Reuters | By Belinda Goldsmith & Olivia Harris
(Reuters) – When youth worker Sumreen Farooq was abused in a London street, the 18-year-old decided it was time to take a stand – and she started to wear a headscarf.
Farooq is one of many young Muslim women living in Britain who have, for various reasons, chosen to adopt the headscarf to declare their faith to all around them, despite figures showing rising violence against visibly identifiable Muslims.
For despite a common view that young Muslim women are forced to wear veils by men or their families, studies and interviews point to the opposite in Muslim minority countries where it is often the case that the women themselves choose to cover up.
“I’m going to stand out whatever I do, so I might as well wear the headscarf,” said Farooq, a shop assistant who also volunteers at an Islamic youth centre in Leyton, east London.
While just under five percent of Britain’s 63 million population are Muslim, there are no official numbers on how many women wear a headscarf or head veil, known as the hijab, or the full-face veil, the niqab, which covers all the face except the eyes. The niqab is usually worn with a head-to-toe robe or abaya.
But anecdotally it seems in recent years that more young women are choosing to wear a headscarf to assert a Muslim identity they feel is under attack and to publicly display their beliefs.
Shanza Ali, 25, a Masters graduate who works for a Muslim-led non-profit organisation in London, said she was born in Pakistan and her Pakistani mother had never worn the veil but both she and her sister Sundas chose to do so aged about 20.
“I decided to make a commitment as a Muslim and I have never stopped since,” Shanza told Reuters in her family home in Walthamstow, east London where prayer mats hang from the walls alongside modern, family portraits.
“Sometimes you forget that you’re covering your hair but you never forget why you’re covering. You remember, that to you, your character should be more important than your appearance.
“It makes it easier for Muslim women to keep away from things that you don’t want to do that would impact your value system.
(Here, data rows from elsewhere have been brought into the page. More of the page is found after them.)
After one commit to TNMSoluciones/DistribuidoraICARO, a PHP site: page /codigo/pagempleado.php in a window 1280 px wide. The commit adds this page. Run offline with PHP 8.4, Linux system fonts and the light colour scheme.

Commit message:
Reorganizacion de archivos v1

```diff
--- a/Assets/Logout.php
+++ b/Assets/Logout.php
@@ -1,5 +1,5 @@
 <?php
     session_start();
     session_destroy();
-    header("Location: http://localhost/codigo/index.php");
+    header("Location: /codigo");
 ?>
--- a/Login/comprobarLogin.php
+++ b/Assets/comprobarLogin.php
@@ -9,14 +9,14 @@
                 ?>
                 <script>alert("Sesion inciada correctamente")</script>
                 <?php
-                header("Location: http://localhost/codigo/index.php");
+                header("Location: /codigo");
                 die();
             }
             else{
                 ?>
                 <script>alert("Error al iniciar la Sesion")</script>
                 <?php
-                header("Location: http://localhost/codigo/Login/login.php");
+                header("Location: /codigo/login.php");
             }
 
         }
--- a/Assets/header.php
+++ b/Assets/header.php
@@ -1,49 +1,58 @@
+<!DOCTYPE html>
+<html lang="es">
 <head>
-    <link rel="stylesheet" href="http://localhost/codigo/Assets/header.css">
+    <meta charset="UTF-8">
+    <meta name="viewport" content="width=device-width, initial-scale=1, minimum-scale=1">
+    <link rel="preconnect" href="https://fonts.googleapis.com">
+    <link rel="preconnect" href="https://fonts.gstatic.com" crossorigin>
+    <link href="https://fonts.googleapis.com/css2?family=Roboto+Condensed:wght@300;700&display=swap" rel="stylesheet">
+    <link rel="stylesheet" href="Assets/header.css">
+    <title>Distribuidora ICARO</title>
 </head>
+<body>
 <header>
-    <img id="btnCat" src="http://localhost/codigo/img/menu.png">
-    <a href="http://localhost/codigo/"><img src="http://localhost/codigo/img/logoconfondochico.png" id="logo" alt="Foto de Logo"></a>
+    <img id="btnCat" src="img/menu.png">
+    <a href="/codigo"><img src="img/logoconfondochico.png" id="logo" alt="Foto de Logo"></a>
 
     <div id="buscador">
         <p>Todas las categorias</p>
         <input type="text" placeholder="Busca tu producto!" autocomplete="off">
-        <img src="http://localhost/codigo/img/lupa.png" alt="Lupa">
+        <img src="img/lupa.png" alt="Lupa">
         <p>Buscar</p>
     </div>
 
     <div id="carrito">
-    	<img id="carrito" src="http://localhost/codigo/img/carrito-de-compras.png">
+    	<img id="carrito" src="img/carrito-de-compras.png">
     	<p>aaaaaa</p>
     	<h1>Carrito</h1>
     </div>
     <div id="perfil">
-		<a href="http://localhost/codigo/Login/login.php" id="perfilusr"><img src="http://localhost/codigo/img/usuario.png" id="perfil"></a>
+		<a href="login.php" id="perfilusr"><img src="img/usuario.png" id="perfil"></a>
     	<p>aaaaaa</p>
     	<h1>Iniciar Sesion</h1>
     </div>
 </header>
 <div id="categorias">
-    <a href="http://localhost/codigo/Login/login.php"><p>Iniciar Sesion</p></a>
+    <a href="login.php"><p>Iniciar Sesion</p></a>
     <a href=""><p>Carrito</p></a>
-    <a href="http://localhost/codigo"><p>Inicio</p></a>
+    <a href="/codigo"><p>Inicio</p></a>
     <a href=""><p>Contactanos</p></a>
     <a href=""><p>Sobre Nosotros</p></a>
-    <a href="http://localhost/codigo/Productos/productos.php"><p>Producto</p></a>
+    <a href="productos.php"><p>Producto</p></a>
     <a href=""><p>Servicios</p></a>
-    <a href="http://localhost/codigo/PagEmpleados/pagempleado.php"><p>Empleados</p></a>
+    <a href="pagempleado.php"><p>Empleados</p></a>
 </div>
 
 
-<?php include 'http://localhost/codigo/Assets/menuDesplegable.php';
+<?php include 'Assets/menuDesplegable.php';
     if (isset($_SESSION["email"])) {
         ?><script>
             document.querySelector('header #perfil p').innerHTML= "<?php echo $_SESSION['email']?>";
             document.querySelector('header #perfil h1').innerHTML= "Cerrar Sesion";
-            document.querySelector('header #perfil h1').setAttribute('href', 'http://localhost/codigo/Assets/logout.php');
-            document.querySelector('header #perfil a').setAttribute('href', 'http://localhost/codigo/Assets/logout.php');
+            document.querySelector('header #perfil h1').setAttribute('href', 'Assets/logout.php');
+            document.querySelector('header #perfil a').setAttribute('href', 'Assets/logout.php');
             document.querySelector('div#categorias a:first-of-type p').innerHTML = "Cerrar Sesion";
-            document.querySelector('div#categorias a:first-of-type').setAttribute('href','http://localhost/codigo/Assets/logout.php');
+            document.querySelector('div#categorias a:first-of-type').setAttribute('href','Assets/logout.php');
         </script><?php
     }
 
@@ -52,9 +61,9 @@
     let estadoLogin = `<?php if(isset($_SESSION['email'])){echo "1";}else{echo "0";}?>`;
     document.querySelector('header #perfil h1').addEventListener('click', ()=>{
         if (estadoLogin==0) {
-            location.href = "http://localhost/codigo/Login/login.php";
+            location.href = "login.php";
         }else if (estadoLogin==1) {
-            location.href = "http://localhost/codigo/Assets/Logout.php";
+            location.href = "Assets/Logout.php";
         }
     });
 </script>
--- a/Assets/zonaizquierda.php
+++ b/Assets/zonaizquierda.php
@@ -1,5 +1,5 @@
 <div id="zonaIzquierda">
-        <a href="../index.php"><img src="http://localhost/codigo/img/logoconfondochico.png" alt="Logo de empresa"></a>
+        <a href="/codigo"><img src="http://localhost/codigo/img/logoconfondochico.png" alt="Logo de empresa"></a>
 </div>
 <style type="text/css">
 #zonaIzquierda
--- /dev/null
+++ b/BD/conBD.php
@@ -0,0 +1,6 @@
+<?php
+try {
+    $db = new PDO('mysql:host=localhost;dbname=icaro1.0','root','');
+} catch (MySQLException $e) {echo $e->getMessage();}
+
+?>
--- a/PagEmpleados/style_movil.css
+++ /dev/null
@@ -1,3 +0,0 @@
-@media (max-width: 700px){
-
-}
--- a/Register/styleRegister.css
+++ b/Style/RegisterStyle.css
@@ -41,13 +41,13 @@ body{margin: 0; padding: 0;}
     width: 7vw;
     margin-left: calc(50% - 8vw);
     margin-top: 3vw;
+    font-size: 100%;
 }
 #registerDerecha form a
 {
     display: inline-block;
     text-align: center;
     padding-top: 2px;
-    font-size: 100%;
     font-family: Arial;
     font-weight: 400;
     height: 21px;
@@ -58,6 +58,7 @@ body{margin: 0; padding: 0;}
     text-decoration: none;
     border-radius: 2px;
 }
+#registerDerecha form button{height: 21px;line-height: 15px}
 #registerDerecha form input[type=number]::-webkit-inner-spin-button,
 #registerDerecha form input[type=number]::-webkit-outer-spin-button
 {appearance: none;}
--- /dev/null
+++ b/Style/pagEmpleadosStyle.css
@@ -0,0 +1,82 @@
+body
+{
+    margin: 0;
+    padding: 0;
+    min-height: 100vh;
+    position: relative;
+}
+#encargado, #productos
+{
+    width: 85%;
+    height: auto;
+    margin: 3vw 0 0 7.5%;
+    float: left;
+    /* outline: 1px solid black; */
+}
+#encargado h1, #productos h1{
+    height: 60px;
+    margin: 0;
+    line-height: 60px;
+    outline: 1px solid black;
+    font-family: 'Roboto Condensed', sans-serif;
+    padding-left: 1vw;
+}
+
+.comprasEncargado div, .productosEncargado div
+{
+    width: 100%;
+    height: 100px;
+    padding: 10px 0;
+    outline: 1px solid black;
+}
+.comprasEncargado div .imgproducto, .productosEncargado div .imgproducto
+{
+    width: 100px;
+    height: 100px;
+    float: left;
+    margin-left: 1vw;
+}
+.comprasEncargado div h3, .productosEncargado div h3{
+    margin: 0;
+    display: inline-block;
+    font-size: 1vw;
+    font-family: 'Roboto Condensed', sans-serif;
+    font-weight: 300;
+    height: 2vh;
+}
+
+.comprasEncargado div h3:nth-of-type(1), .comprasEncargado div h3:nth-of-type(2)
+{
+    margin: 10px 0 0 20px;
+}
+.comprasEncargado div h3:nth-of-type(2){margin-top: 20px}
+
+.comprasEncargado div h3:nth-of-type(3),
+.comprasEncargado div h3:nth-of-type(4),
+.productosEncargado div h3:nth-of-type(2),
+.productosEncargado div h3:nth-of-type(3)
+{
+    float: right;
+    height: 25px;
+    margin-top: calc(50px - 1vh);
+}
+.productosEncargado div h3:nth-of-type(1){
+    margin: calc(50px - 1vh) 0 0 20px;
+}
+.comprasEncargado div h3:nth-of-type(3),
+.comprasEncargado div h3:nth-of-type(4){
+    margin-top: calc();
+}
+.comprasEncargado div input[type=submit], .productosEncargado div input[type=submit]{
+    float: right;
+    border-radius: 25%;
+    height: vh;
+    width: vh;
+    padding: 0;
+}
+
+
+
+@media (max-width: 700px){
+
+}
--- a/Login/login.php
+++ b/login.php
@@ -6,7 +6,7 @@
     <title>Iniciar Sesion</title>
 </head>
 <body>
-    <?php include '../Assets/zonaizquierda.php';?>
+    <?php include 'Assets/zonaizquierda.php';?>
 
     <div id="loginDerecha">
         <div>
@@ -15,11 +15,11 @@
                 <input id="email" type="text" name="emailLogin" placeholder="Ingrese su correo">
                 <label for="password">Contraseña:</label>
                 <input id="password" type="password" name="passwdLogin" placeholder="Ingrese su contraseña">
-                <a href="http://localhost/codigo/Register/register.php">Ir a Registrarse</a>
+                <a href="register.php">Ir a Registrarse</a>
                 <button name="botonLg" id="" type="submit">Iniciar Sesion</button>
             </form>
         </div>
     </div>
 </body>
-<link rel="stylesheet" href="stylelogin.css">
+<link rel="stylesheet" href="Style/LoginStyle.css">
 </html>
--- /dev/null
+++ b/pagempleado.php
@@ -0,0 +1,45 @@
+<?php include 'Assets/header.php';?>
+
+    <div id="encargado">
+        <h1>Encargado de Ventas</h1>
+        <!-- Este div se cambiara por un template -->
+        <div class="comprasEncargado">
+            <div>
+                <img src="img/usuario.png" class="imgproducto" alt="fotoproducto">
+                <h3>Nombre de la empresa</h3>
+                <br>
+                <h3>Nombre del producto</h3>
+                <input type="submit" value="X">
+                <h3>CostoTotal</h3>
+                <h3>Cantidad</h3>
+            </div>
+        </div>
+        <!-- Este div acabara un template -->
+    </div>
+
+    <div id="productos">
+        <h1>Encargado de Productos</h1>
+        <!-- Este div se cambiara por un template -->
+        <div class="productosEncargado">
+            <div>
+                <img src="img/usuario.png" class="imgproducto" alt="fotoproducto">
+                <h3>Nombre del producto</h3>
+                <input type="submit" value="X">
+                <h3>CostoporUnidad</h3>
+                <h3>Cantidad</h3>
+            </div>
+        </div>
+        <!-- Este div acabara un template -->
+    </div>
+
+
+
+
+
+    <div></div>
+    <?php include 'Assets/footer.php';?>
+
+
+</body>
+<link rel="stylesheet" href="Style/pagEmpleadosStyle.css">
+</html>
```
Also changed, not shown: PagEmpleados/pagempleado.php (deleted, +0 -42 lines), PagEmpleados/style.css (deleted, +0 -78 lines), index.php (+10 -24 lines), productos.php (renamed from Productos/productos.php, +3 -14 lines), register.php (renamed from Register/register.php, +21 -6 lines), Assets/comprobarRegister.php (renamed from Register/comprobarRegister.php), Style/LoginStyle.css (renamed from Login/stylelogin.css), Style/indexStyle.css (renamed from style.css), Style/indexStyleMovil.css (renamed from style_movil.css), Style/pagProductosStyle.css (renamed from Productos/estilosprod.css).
If you don’t want to go clubbing, drink, or have relations outside marriage, it can help, but it can also just be a reminder to be a good person and treat others well.”
STANDING OUT IN A CROWD
Shaista Gohir, chairman of the Muslim Women’s Network UK, said more women had adopted headscarves since the attacks in the United States on Sept. 11, 2001, and in London on July 7, 2005, put them under greater political and public scrutiny.
“For some young women it is a way of showing they are different and they are Muslim although it is not a Muslim obligation,” she told Reuters.
She said the full-face niqab was a minor phenomenon in Britain, worn by relatively few women, although it had become central to a wider debate in the country about integration and British values.
This was put to the test last year when a judge ruled a Muslim woman could not give evidence at a trial wearing a niqab, sparking debate about whether Britain should follow other European countries and ban full-face veils in public places.
After a national debate, a compromise was reached and it was agreed that the woman could wear the niqab during the trial but not when she was giving evidence.
Modesty in Islam is key for both men and women but most Islamic scholars agree that women adopting a full-face veil is more to do with culture than religion.
But women who publicly display their religion by wearing a scarf of any kind have found they can be targeted for doing so.
Figures released recently from the campaign group Tell MAMA (Measuring Anti-Muslim Attacks) showed the number of attacks against Muslims in Britain was one the rise.
During its first year of monitoring, Tell MAMA recorded 584 anti-Muslim incidents between April 1 2012 and April 30 2013, with about 74 percent of these taking place online.
Of the physical incidents, six in 10, or 58 percent, were against Muslim women and 80 percent of women targeted were visually identifiable by wearing a hijab or niqab.
The number rose to 734 incidents over the 10 months from Mary 2013 to February 2014 with 54 percent of these against women and a total of 599 online. There was a spike in reports in the weeks following the murder of off-duty soldier Lee Rigby in south London in May last year by two British Muslim converts.
“Attacks against visibly dressed Muslim females may not accurately explain away the trend of hate crimes being opportunistic and situational. The data suggests that the alleged perpetrators of anti-Muslim hate crimes at a street-based level, are young white males targeting Muslim women, and that is a cause for concern,” Tell MAMA said in a statement.
Matthew Feldman, co-founder of the Centre for Fascist, Anti-Fascist and Post-Fascist Studies at Teesside University who analyses Tell MAMA data, said the rise in the numbers of attacks could be partly due to more awareness of the reporting process.
“But there is a slight bump in the occurrence of people wearing more visible dress and of victims being women rather than men,” Feldman told Reuters.